— Work task —
Gather the lines below that include the string "application", copying each in full.
§
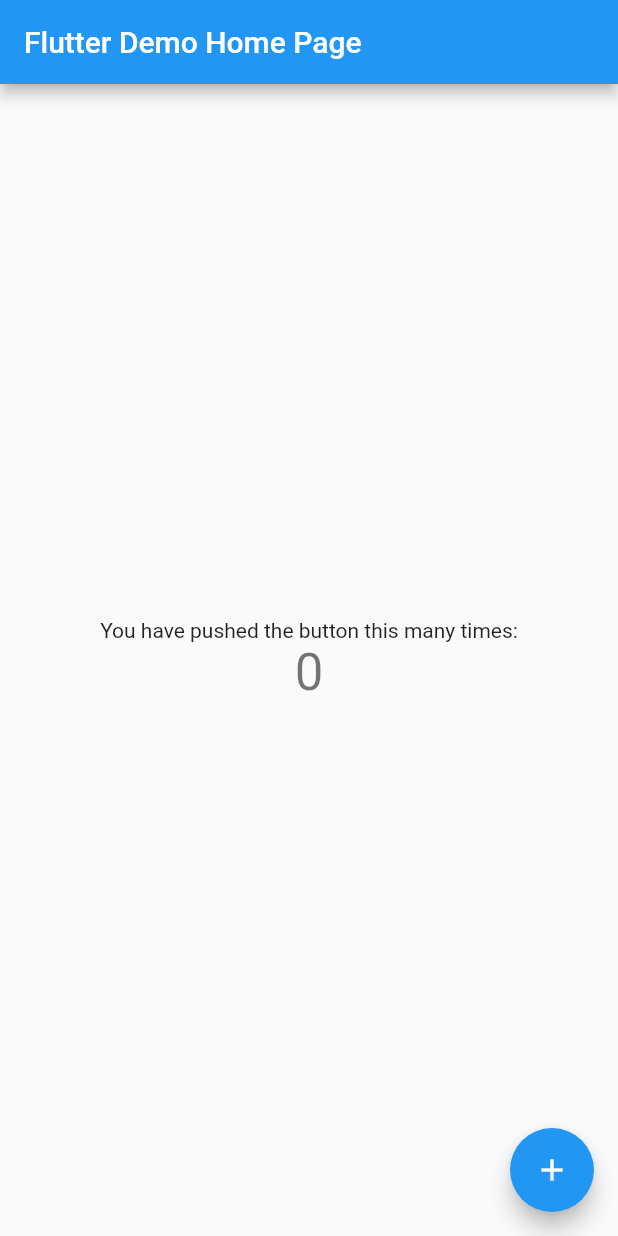
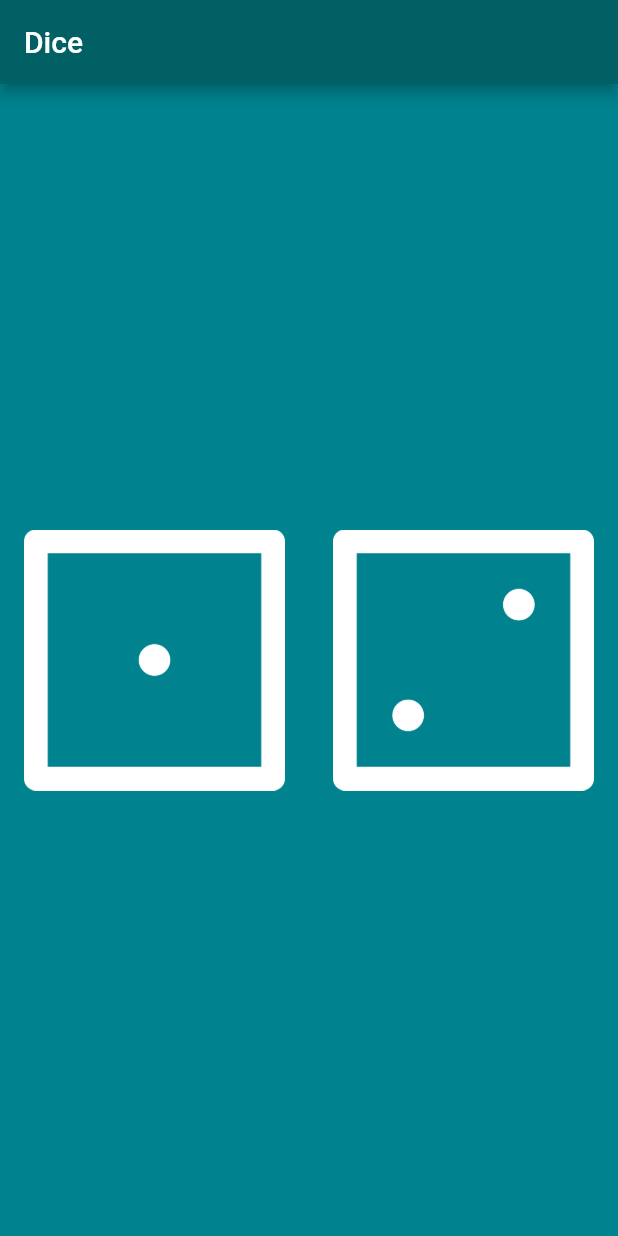
Before and after one commit to fekri86114/dice, a Flutter app: the screen it shows after launch, on a phone screen of 412 x 824 dp. Run offline on Flutter 3.47's test engine with Material 2 defaults, Android fonts, the phone set to English and light mode, and no system bars.

Commit message:
added images and designed ui

```diff
--- a/lib/main.dart
+++ b/lib/main.dart
@@ -1,115 +1,43 @@
 import 'package:flutter/material.dart';
 
 void main() {
-  runApp(const MyApp());
+  runApp(
+    MaterialApp(
+      home: Scaffold(
+        backgroundColor: Colors.cyan.shade800,
+        appBar: AppBar(
+          title: Text('Dice'),
+          backgroundColor: Colors.cyan.shade900,
+        ),
+        body: DicePage(),
+      ),
+    ),
+  );
 }
 
-class MyApp extends StatelessWidget {
-  const MyApp({super.key});
+class DicePage extends StatelessWidget {
+  const DicePage({Key? key}) : super(key: key);
 
-  // This widget is the root of your application.
   @override
   Widget build(BuildContext context) {
-    return MaterialApp(
-      title: 'Flutter Demo',
-      theme: ThemeData(
-        // This is the theme of your application.
-        //
-        // Try running your application with "flutter run". You'll see the
-        // application has a blue toolbar. Then, without quitting the app, try
-        // changing the primarySwatch below to Colors.green and then invoke
-        // "hot reload" (press "r" in the console where you ran "flutter run",
-        // or simply save your changes to "hot reload" in a Flutter IDE).
-        // Notice that the counter didn't reset back to zero; the application
-        // is not restarted.
-        primarySwatch: Colors.blue,
+    return Center(
+      child: Row(
+        children: [
+          Expanded(
+              child: Padding(
+                padding: const EdgeInsets.all(16.0),
+                child: Image.asset('images/dice1.png'),
+              ),
+          ),
+          Expanded(
+            child: Padding(
+              padding: const EdgeInsets.all(16.0),
+              child: Image.asset('images/dice2.png'),
+            ),
+          ),
+        ],
       ),
-      home: const MyHomePage(title: 'Flutter Demo Home Page'),
     );
   }
 }
-
-class MyHomePage extends StatefulWidget {
-  const MyHomePage({super.key, required this.title});
-
-  // This widget is the home page of your application. It is stateful, meaning
-  // that it has a State object (defined below) that contains fields that affect
-  // how it looks.
-
-  // This class is the configuration for the state. It holds the values (in this
-  // case the title) provided by the parent (in this case the App widget) and
-  // used by the build method of the State. Fields in a Widget subclass are
-  // always marked "final".
-
-  final String title;
-
-  @override
-  State<MyHomePage> createState() => _MyHomePageState();
-}
-
-class _MyHomePageState extends State<MyHomePage> {
-  int _counter = 0;
-
-  void _incrementCounter() {
-    setState(() {
-      // This call to setState tells the Flutter framework that something has
-      // changed in this State, which causes it to rerun the build method below
-      // so that the display can reflect the updated values. If we changed
-      // _counter without calling setState(), then the build method would not be
-      // called again, and so nothing would appear to happen.
-      _counter++;
-    });
-  }
-
-  @override
-  Widget build(BuildContext context) {
-    // This method is rerun every time setState is called, for instance as done
-    // by the _incrementCounter method above.
-    //
-    // The Flutter framework has been optimized to make rerunning build methods
-    // fast, so that you can just rebuild anything that needs updating rather
-    // than having to individually change instances of widgets.
-    return Scaffold(
-      appBar: AppBar(
-        // Here we take the value from the MyHomePage object that was created by
-        // the App.build method, and use it to set our appbar title.
-        title: Text(widget.title),
-      ),
-      body: Center(
-        // Center is a layout widget. It takes a single child and positions it
-        // in the middle of the parent.
-        child: Column(
-          // Column is also a layout widget. It takes a list of children and
-          // arranges them vertically. By default, it sizes itself to fit its
-          // children horizontally, and tries to be as tall as its parent.
-          //
-          // Invoke "debug painting" (press "p" in the console, choose the
-          // "Toggle Debug Paint" action from the Flutter Inspector in Android
-          // Studio, or the "Toggle Debug Paint" command in Visual Studio Code)
-          // to see the wireframe for each widget.
-          //
-          // Column has various properties to control how it sizes itself and
-          // how it positions its children. Here we use mainAxisAlignment to
-          // center the children vertically; the main axis here is the vertical
-          // axis because Columns are vertical (the cross axis would be
-          // horizontal).
-          mainAxisAlignment: MainAxisAlignment.center,
-          children: <Widget>[
-            const Text(
-              'You have pushed the button this many times:',
-            ),
-            Text(
-              '$_counter',
-              style: Theme.of(context).textTheme.headline4,
-            ),
-          ],
-        ),
-      ),
-      floatingActionButton: FloatingActionButton(
-        onPressed: _incrementCounter,
-        tooltip: 'Increment',
-        child: const Icon(Icons.add),
-      ), // This trailing comma makes auto-formatting nicer for build methods.
-    );
-  }
-}
+//
--- a/pubspec.yaml
+++ b/pubspec.yaml
@@ -60,8 +60,8 @@ flutter:
   uses-material-design: true
 
   # To add assets to your application, add an assets section, like this:
-  # assets:
-  #   - images/a_dot_burr.jpeg
+  assets:
+    - images/
   #   - images/a_dot_ham.jpeg
 
   # An image asset can refer to one or more resolution-specific "variants", see
```
Also changed, not shown: images/dice1.png (added), images/dice2.png (added), images/dice3.png (added), images/dice4.png (added), images/dice5.png (added), images/dice6.png (added), 1 other file.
§
— Result of this exercise —
-  // This widget is the root of your application.
-        // This is the theme of your application.
-        // Try running your application with "flutter run". You'll see the
-        // application has a blue toolbar. Then, without quitting the app, try
-        // Notice that the counter didn't reset back to zero; the application
-  // This widget is the home page of your application. It is stateful, meaning
   # To add assets to your application, add an assets section, like this:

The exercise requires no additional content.